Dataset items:

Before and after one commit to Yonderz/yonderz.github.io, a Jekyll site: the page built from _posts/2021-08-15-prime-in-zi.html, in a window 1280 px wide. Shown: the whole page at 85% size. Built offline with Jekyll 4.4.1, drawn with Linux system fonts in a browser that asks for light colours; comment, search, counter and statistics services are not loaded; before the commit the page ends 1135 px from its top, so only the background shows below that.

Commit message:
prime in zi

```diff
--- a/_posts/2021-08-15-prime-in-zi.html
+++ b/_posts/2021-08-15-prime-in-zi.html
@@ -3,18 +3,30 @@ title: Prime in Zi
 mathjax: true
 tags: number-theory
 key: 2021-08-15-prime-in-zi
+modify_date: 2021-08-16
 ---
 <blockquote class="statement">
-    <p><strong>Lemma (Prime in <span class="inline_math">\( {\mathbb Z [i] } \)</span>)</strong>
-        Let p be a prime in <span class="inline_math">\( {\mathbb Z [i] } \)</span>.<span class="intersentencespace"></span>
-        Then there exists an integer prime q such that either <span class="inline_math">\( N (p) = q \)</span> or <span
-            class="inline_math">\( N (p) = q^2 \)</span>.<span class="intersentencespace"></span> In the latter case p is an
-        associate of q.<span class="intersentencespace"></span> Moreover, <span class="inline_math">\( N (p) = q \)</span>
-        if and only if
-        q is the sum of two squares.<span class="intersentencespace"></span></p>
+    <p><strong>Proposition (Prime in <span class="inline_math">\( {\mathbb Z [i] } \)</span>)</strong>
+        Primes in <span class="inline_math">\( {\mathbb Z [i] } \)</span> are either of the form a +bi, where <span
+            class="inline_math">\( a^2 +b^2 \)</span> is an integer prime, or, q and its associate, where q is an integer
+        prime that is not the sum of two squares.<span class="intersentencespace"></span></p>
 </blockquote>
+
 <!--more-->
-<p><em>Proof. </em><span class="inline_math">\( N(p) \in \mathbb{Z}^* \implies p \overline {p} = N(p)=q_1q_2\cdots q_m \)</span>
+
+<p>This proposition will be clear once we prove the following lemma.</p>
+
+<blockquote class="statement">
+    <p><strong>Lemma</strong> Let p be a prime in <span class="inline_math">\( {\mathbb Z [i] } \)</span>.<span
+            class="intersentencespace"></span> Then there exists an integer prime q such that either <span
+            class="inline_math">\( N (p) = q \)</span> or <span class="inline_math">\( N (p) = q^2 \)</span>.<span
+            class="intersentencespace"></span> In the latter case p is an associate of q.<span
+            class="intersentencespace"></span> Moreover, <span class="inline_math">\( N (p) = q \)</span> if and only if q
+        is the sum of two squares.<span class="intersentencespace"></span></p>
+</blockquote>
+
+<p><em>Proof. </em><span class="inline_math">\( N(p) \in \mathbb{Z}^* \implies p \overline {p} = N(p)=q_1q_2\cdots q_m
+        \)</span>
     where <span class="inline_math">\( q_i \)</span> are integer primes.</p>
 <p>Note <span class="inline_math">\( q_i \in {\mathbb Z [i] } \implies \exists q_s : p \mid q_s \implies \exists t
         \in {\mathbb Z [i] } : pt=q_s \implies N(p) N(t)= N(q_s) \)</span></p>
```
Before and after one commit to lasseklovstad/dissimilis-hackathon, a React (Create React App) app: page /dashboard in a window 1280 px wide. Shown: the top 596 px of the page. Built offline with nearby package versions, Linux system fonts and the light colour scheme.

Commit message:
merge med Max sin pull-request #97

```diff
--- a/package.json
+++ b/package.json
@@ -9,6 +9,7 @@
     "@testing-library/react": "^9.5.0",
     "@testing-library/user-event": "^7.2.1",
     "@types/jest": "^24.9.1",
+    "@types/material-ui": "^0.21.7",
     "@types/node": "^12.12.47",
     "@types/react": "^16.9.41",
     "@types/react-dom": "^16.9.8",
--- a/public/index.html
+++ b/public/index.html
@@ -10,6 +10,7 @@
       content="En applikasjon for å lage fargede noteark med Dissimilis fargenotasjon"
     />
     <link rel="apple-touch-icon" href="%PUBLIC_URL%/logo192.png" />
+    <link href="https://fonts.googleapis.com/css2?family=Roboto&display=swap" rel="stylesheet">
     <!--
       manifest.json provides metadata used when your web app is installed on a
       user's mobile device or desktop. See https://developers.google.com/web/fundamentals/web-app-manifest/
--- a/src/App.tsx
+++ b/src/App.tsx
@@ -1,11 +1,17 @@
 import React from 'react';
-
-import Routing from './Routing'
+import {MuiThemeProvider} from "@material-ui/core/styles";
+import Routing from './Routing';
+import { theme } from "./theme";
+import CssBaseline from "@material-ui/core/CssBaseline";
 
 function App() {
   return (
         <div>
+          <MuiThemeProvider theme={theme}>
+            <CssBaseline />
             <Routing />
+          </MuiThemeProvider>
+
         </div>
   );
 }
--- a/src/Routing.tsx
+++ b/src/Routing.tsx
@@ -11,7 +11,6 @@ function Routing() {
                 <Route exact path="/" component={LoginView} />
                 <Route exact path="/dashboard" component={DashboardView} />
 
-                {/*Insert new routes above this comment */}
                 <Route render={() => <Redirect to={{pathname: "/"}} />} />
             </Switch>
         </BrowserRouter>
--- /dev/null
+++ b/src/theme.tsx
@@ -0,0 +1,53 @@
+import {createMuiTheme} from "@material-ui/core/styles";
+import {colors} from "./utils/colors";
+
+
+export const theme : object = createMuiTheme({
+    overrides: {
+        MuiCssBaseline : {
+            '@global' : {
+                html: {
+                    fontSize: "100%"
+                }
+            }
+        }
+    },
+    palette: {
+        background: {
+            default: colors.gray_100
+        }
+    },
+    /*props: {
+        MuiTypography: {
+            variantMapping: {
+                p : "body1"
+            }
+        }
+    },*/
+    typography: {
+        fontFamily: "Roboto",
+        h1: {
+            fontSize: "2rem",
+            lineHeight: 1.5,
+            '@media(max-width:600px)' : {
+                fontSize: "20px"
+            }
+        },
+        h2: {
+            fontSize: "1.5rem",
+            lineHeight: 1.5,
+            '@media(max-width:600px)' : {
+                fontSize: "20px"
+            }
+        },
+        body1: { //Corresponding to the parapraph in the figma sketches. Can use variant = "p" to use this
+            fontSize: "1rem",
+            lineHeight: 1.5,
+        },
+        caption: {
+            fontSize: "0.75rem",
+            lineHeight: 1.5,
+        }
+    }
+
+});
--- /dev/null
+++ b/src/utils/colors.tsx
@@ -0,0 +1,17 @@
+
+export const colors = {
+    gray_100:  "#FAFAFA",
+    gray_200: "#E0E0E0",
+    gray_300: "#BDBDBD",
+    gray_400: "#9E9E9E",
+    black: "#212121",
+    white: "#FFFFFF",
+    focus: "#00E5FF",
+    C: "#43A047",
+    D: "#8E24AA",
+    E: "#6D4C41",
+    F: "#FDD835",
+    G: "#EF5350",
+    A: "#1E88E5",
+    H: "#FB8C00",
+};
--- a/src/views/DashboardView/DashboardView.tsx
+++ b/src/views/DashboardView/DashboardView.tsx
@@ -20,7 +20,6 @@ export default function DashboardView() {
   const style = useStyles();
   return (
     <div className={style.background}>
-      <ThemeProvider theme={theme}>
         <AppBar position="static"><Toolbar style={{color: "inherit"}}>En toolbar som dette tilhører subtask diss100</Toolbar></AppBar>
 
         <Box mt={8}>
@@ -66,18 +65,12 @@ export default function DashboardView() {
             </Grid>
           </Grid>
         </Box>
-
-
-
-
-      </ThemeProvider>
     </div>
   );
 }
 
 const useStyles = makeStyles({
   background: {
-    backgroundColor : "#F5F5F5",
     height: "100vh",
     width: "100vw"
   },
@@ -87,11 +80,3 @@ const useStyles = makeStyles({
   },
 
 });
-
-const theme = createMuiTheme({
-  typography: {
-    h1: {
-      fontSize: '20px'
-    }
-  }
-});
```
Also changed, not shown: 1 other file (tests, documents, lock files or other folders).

_DESCRIPTION OF THE TASK_
Search the records for the word "latter". Copy each line where it appears.

_WRITTEN SOLUTION_
-            class="inline_math">\( N (p) = q^2 \)</span>.<span class="intersentencespace"></span> In the latter case p is an
+            class="intersentencespace"></span> In the latter case p is an associate of q.<span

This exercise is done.